Light

Light is the visible part of the electromagnetic spectrum. Electromagnetic waves like light exhibit all the phenomena of waves that we have already learned about.

Because electromagnetic waves are transverse waves, they can can have vertical or horizontal polarization.

When an electron falls from a higher energy level in an atom to a lower energy level in an atom, it gives off a photon with an energy equal to the change in the two energy levels. The energy corresponds to a specific wavelength, frequency, and color. The emission spectra of an atom is all of the colors that corresponds to energy level transitions in that atom. The only photons that will be absorbed by an atom are the ones that match energy level transitions, so atoms also have absorption spectra. These spectra, along with Doppler shift, can be used to measure the velocity of an object in space moving towards us or away from us.

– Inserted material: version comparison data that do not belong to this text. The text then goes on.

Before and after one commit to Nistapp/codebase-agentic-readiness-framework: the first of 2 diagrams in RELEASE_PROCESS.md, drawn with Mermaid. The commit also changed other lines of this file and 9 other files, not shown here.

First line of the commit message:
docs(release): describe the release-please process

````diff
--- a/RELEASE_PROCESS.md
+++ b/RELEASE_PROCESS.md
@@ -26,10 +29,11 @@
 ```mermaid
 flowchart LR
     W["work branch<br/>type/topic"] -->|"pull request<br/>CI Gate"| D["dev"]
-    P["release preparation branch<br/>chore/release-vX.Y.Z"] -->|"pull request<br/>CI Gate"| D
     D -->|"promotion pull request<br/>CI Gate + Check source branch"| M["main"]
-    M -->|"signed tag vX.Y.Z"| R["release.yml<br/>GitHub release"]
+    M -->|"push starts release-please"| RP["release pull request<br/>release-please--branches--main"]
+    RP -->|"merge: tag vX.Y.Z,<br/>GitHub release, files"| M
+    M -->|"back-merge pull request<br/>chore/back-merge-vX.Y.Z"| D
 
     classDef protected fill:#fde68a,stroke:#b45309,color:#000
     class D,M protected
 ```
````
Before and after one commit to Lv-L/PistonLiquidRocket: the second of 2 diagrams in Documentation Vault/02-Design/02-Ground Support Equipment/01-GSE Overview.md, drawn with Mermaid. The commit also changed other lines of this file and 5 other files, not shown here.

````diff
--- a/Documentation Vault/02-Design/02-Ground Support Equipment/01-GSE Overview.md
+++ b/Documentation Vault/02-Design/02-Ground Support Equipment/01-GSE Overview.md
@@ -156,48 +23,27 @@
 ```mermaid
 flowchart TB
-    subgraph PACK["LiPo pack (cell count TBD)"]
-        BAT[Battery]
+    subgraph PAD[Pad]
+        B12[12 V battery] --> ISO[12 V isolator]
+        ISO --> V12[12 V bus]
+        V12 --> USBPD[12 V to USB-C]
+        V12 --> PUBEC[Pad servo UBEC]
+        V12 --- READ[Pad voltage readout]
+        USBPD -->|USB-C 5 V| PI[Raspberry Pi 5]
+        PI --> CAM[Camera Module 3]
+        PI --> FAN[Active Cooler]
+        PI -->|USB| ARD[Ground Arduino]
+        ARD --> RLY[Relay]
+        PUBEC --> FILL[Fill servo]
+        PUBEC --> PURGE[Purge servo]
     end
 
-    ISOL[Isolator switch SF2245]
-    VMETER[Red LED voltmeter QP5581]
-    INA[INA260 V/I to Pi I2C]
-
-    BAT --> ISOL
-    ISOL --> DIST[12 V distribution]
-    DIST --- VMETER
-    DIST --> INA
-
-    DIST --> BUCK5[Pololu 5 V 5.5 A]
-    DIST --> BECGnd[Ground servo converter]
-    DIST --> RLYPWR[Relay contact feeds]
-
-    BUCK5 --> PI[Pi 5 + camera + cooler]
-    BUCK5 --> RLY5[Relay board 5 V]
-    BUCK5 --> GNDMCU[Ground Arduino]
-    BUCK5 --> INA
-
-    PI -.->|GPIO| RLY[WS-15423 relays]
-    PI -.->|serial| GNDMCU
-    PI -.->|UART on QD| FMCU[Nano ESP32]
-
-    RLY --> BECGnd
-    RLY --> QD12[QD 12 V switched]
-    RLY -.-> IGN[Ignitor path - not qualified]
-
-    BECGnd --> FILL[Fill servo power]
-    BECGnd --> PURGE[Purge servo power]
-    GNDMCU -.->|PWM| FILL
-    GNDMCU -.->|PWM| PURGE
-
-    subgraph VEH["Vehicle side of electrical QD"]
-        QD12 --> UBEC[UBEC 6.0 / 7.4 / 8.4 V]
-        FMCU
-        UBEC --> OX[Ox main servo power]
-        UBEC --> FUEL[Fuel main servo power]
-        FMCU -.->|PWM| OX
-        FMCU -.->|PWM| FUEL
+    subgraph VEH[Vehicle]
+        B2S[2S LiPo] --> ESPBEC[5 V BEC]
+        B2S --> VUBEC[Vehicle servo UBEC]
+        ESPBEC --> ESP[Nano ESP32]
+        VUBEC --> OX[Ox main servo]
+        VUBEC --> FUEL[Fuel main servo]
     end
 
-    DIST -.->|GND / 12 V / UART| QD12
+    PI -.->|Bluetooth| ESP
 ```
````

The direction that light is moving can be changed through reflection or refraction. Light bends from refraction because light travels slower in denser materials. As it crosses the boundary from air to water the direction is changes, just like driving from pavement to sand at an angle would change the direction a car travels.

Refraction and reflection can be used to making different kinds of optics like lenses. A lens bends light in a way that is useful, allowing us to see things as larger than they really are.

For many years scientists couldn't figure out if light was made from waves or from particles. Refraction and Young's Two-Slit experiment can only be explained if light is made of waves, but the photoelectric effect can only be explained if light is particles.

It turns out that not only light has the characteristics of both waves and particles, but everything does! That means that the atoms that make up your body can be thought of as waves. This starts to get into the realm of quantum mechanics. When I took Intro to Quantum Mechanics in college my professor started his first lecture by saying “At the end of this course you will all be very disturbed.” He was right!


Credit



Student made web page:

Reflection and Refraction (AL)